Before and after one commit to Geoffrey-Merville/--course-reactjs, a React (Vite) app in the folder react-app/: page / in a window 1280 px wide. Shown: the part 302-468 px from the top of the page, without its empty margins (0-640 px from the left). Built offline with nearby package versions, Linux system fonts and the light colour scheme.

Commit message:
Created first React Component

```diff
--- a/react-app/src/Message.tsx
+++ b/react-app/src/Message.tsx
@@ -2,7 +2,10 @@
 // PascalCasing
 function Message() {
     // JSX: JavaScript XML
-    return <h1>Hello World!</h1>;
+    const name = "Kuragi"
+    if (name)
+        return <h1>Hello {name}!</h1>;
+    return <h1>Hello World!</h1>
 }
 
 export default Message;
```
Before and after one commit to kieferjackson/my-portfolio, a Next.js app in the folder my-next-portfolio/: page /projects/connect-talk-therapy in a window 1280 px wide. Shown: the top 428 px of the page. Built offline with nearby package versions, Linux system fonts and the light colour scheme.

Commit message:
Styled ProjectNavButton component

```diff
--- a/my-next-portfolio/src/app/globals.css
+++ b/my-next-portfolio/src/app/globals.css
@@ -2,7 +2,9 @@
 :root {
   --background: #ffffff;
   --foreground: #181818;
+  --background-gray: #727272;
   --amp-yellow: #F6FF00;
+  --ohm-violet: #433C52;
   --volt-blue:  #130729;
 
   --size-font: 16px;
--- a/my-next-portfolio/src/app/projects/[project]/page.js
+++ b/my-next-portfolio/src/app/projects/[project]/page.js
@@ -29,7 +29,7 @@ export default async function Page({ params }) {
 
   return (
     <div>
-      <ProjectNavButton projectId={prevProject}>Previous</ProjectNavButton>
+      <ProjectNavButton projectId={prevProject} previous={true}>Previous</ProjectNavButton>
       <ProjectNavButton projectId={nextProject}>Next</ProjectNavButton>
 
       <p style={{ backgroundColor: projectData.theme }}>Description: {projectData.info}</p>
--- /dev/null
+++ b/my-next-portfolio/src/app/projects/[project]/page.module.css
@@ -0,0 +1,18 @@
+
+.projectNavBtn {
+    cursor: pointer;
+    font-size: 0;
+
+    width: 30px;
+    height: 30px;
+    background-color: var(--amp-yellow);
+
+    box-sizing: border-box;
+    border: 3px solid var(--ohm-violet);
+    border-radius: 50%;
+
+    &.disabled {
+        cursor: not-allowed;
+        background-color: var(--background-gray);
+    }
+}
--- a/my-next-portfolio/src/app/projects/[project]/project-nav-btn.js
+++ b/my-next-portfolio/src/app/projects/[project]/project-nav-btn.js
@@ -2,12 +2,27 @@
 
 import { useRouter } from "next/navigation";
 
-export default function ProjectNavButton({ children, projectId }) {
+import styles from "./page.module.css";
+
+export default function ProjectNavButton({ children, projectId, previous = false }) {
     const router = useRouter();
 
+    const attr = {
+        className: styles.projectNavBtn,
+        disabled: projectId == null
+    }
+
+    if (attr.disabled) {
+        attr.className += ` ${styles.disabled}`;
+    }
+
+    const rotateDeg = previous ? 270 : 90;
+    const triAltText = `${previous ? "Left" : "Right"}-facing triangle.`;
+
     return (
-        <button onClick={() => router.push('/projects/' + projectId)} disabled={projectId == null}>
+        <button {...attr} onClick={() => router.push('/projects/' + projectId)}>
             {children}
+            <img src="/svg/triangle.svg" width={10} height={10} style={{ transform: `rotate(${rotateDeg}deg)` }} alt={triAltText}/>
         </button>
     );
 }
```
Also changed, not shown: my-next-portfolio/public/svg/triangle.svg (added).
■ ■ ■ ■
Task objective. In the answer, each line of the data must appear exactly as written.

Solution to this exercise.
Before and after one commit to Geoffrey-Merville/--course-reactjs, a React (Vite) app in the folder react-app/: page / in a window 1280 px wide. Shown: the part 302-468 px from the top of the page, without its empty margins (0-640 px from the left). Built offline with nearby package versions, Linux system fonts and the light colour scheme.

Commit message:
Created first React Component

```diff
--- a/react-app/src/Message.tsx
+++ b/react-app/src/Message.tsx
@@ -2,7 +2,10 @@
 // PascalCasing
 function Message() {
     // JSX: JavaScript XML
-    return <h1>Hello World!</h1>;
+    const name = "Kuragi"
+    if (name)
+        return <h1>Hello {name}!</h1>;
+    return <h1>Hello World!</h1>
 }
 
 export default Message;
```
Before and after one commit to kieferjackson/my-portfolio, a Next.js app in the folder my-next-portfolio/: page /projects/connect-talk-therapy in a window 1280 px wide. Shown: the top 428 px of the page. Built offline with nearby package versions, Linux system fonts and the light colour scheme.

Commit message:
Styled ProjectNavButton component

```diff
--- a/my-next-portfolio/src/app/globals.css
+++ b/my-next-portfolio/src/app/globals.css
@@ -2,7 +2,9 @@
 :root {
   --background: #ffffff;
   --foreground: #181818;
+  --background-gray: #727272;
   --amp-yellow: #F6FF00;
+  --ohm-violet: #433C52;
   --volt-blue:  #130729;
 
   --size-font: 16px;
--- a/my-next-portfolio/src/app/projects/[project]/page.js
+++ b/my-next-portfolio/src/app/projects/[project]/page.js
@@ -29,7 +29,7 @@ export default async function Page({ params }) {
 
   return (
     <div>
-      <ProjectNavButton projectId={prevProject}>Previous</ProjectNavButton>
+      <ProjectNavButton projectId={prevProject} previous={true}>Previous</ProjectNavButton>
       <ProjectNavButton projectId={nextProject}>Next</ProjectNavButton>
 
       <p style={{ backgroundColor: projectData.theme }}>Description: {projectData.info}</p>
--- /dev/null
+++ b/my-next-portfolio/src/app/projects/[project]/page.module.css
@@ -0,0 +1,18 @@
+
+.projectNavBtn {
+    cursor: pointer;
+    font-size: 0;
+
+    width: 30px;
+    height: 30px;
+    background-color: var(--amp-yellow);
+
+    box-sizing: border-box;
+    border: 3px solid var(--ohm-violet);
+    border-radius: 50%;
+
+    &.disabled {
+        cursor: not-allowed;
+        background-color: var(--background-gray);
+    }
+}
--- a/my-next-portfolio/src/app/projects/[project]/project-nav-btn.js
+++ b/my-next-portfolio/src/app/projects/[project]/project-nav-btn.js
@@ -2,12 +2,27 @@
 
 import { useRouter } from "next/navigation";
 
-export default function ProjectNavButton({ children, projectId }) {
+import styles from "./page.module.css";
+
+export default function ProjectNavButton({ children, projectId, previous = false }) {
     const router = useRouter();
 
+    const attr = {
+        className: styles.projectNavBtn,
+        disabled: projectId == null
+    }
+
+    if (attr.disabled) {
+        attr.className += ` ${styles.disabled}`;
+    }
+
+    const rotateDeg = previous ? 270 : 90;
+    const triAltText = `${previous ? "Left" : "Right"}-facing triangle.`;
+
     return (
-        <button onClick={() => router.push('/projects/' + projectId)} disabled={projectId == null}>
+        <button {...attr} onClick={() => router.push('/projects/' + projectId)}>
             {children}
+            <img src="/svg/triangle.svg" width={10} height={10} style={{ transform: `rotate(${rotateDeg}deg)` }} alt={triAltText}/>
         </button>
     );
 }
```
Also changed, not shown: my-next-portfolio/public/svg/triangle.svg (added).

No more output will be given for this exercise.